Susan Lewin is absent from biographies of Parrish, and made herself invisible to most reporters who came to the studio. “I’ll have you know that Mr. Parrish has never seen my bare knee,” she told one. (In truth, she posed for nude figures including the calendar portrait “Primitive Man.”)

By the end of the 1920s, she was over 40 years old, and not long after, Parrish declared he was done painting “girls on rocks” and took up landscape painting. Sue stayed on, shooing curious reporters and “concerned” neighbors away from the studio and continuing her unpaid labor as studio assistant, cook, and general helpmeet.

After Lydia Parrish died in 1953, Sue remained with Parrish for seven years, until she married a high-school boyfriend, Earl Colby. She was 71 years old. A few months later, Parrish rewrote his will, leaving Susan Lewin $3,000. The paintings still entrance me, but the story does not.

Parrish is mostly remembered today for those vibrant, distinctive blue skies. He called it “a blue from a dreamland, a blue from which all the skies of the world were made. …The more you look, the more unreal it grows.”

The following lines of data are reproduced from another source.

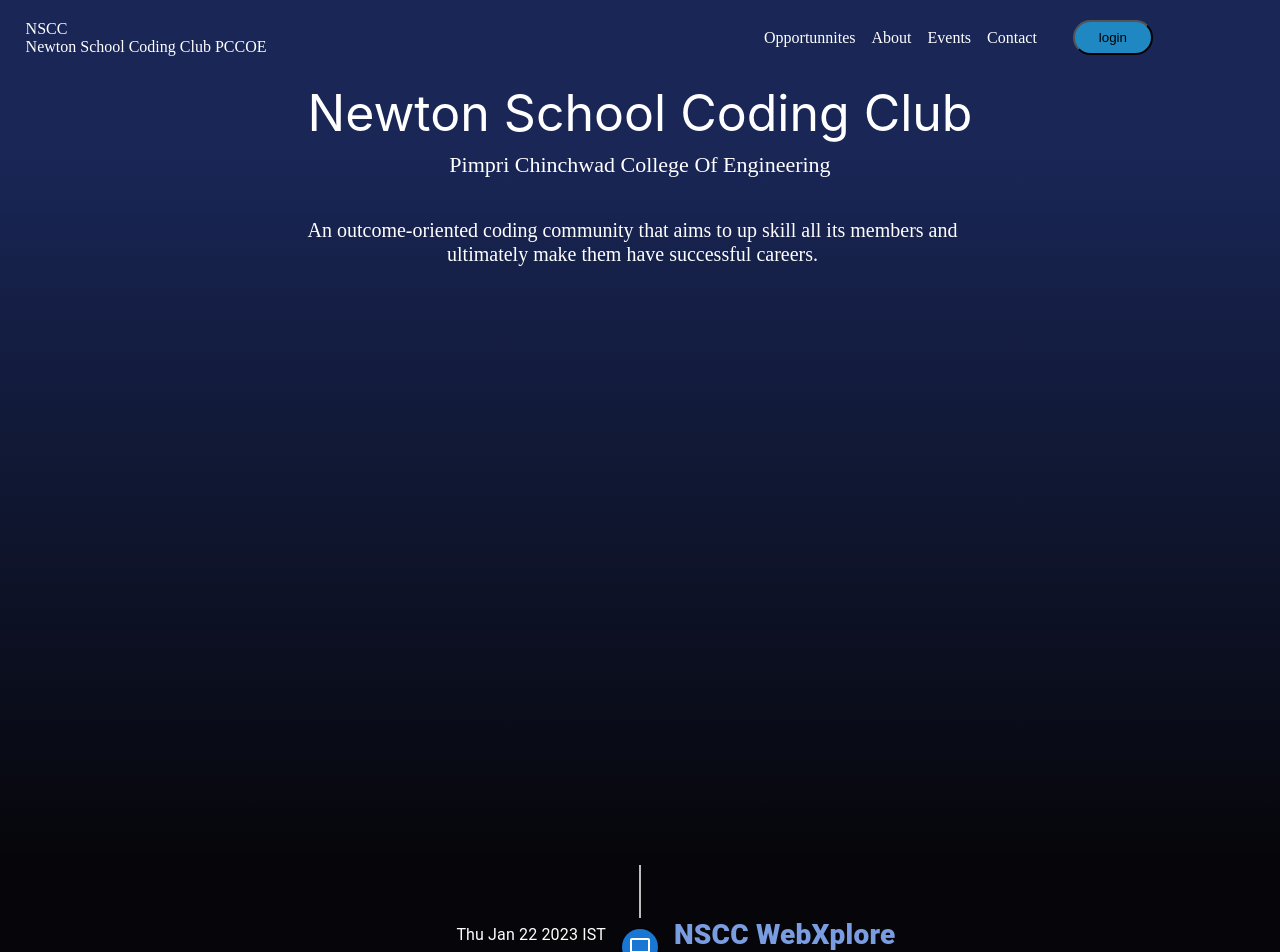
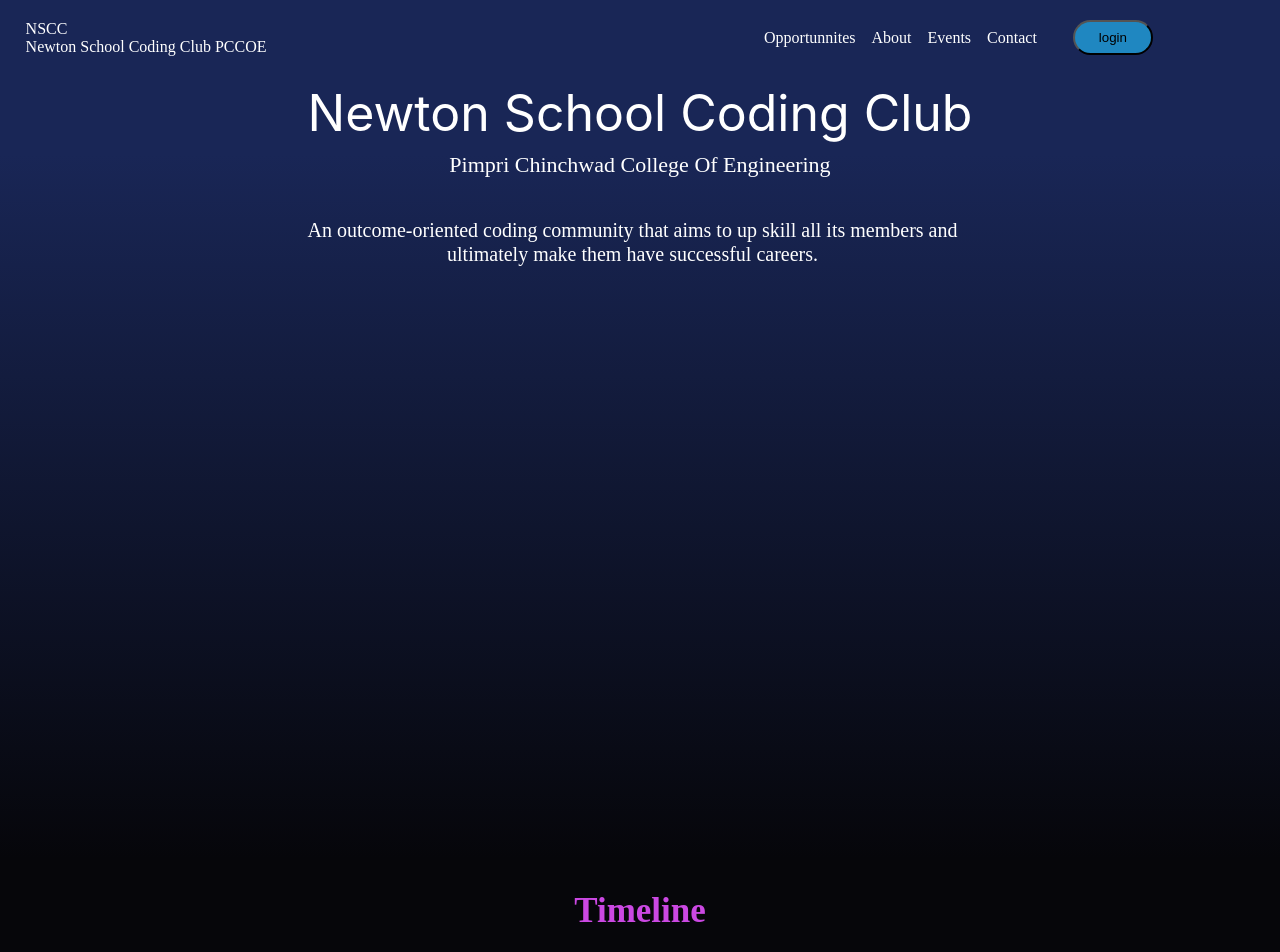
Before and after one commit to nsccpccoe/nscc-frontend, a Next.js app: page / in a window 1280 px wide. Shown: the top 952 px of the page. Built offline with nearby package versions, Linux system fonts and the light colour scheme.

Commit message:
Modified Timeline

```diff
--- a/Components/Timeline/TimeLine.module.css
+++ b/Components/Timeline/TimeLine.module.css
@@ -1,5 +1,8 @@
 
   .text {
-    margin-top: 2rem;
-    color: white;
+    margin: 2rem;
+    color: rgb(203 72 227);
+    text-align: center;
+    font-size: 35px;
+    font-weight: 800;
   }
--- a/Components/Timeline/Timeline.tsx
+++ b/Components/Timeline/Timeline.tsx
@@ -13,9 +13,11 @@ import RepeatIcon from '@mui/icons-material/Repeat';
 import Typography from '@mui/material/Typography';
 import DeveloperModeIcon from '@mui/icons-material/DeveloperMode';
 import TerminalTwoToneIcon from '@mui/icons-material/TerminalTwoTone';
-
+import styles from "./TimeLine.module.css"
 export default function TimelineF() {
   return (
+    <div>
+    <h3 className={styles.text}>Timeline</h3>
     <Timeline position="alternate">
       <TimelineItem>
         <TimelineOppositeContent
@@ -126,5 +128,6 @@ export default function TimelineF() {
         </TimelineContent>
       </TimelineItem>
     </Timeline>
+    </div>
   );
 }
```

CURVE YOUR ENTHUSIASM: INTRODUCTION by Adam McGovern | Tom Nealon on PIZZA PURISM | Holly Interlandi on BOY BANDS | Heather Quinlan on THE ’86 METS | Whitney Matheson on THE SMITHS | Bishakh Som on SUMMER | Jeff Lewonczyk on WHOLE BELLY CLAMS | Kelly Jean Fitzsimmons on HOW I MET YOUR MOTHER | Nikhil Singh on LOVE ISLAND UK | Adrienne Crew on CILANTRO | Adam McGovern on MISSING PERSONS | Art Wallace on UFOs | Fran Pado on LIVERWURST | Lynn Peril on ELTON JOHN’S GREATEST HITS | Marlon Stern Lopez on ADOLESCENT REBELLION | Juan Gonzalez on STAN & JACK or JACK & STAN | Christopher-Rashee Stevenson on BALTIMORE | Josh Glenn on FOOTLOOSE | Annie Nocenti on SIDEVIEW MIRROR | Mandy Keifetz on BREATHLESS | Brian Berger on HARRY CREWS | Ronald Wimberly on GAMING AND DATING | Michele Carlo on HERITAGE FOODS | Gabriela Pedranti on MADONNA | Ingrid Schorr on MAXFIELD PARRISH AND SUE LEWIN | Mariane Cara on ORANGE.